Return the full listing character for character, without its pictures.

-------- Working data --------

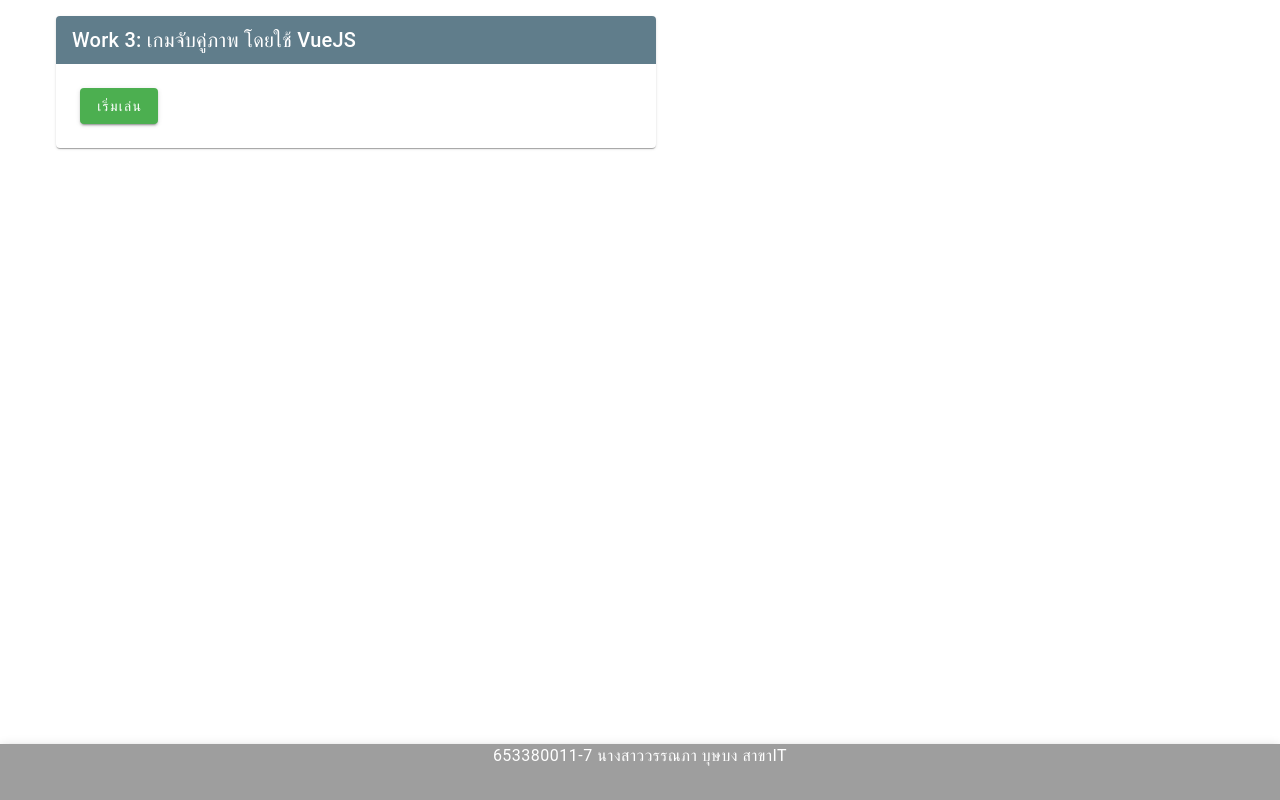
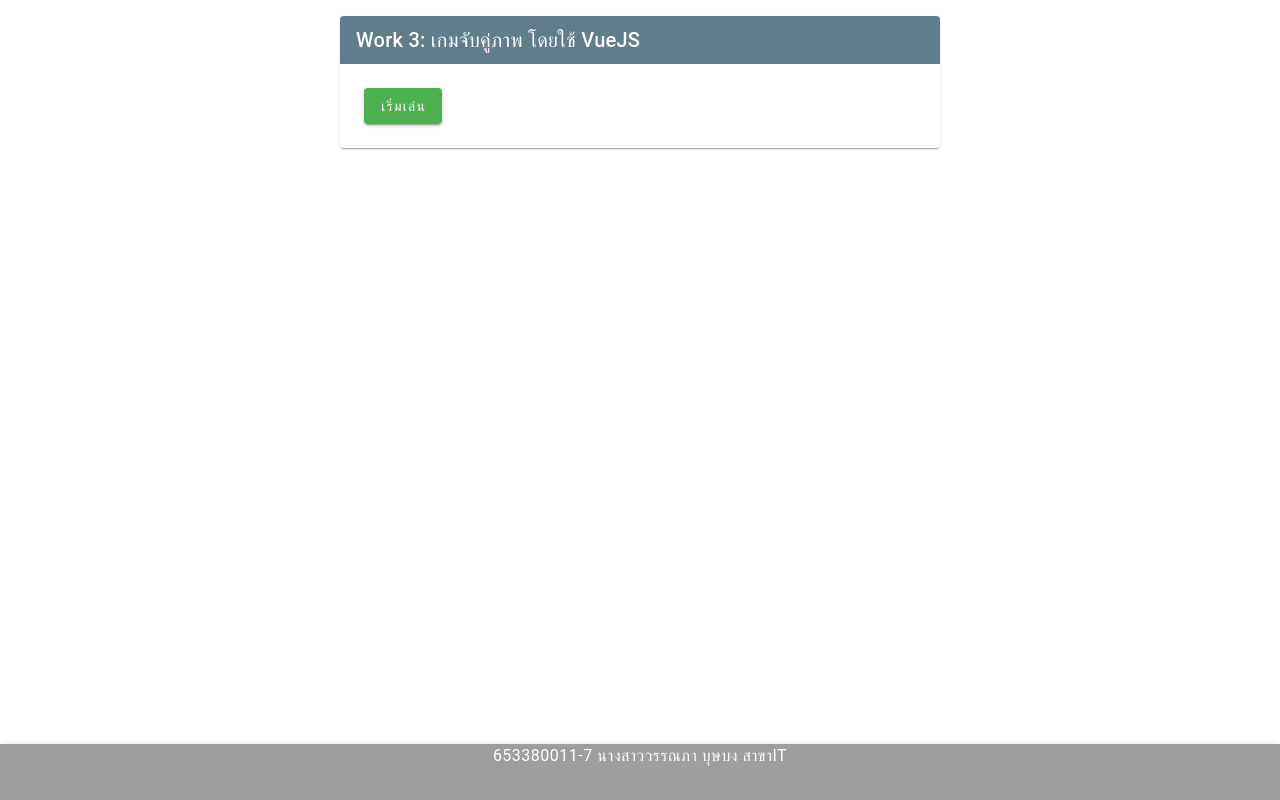
Before and after one commit to Junewannapa/web2566, a plain HTML site: page work03.html in a window 1280 px wide. Drawn offline with nearby package versions, Linux system fonts and the light colour scheme.

Commit message:
Update work03.html

```diff
--- a/work03.html
+++ b/work03.html
@@ -7,7 +7,7 @@
     <div id="app">
       <v-app>
         <v-container>
-          <v-card style="max-width: 600px">
+          <v-card style="max-width: 600px" class="mx-auto">
             <v-card-title class="bg-blue-grey">{{title}}</v-card-title>
             <v-card-text class="pa-6">
               <template v-if="state==0">
```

--------

Solution to this task
Before and after one commit to Junewannapa/web2566, a plain HTML site: page work03.html in a window 1280 px wide. Drawn offline with nearby package versions, Linux system fonts and the light colour scheme.

Commit message:
Update work03.html

```diff
--- a/work03.html
+++ b/work03.html
@@ -7,7 +7,7 @@
     <div id="app">
       <v-app>
         <v-container>
-          <v-card style="max-width: 600px">
+          <v-card style="max-width: 600px" class="mx-auto">
             <v-card-title class="bg-blue-grey">{{title}}</v-card-title>
             <v-card-text class="pa-6">
               <template v-if="state==0">
```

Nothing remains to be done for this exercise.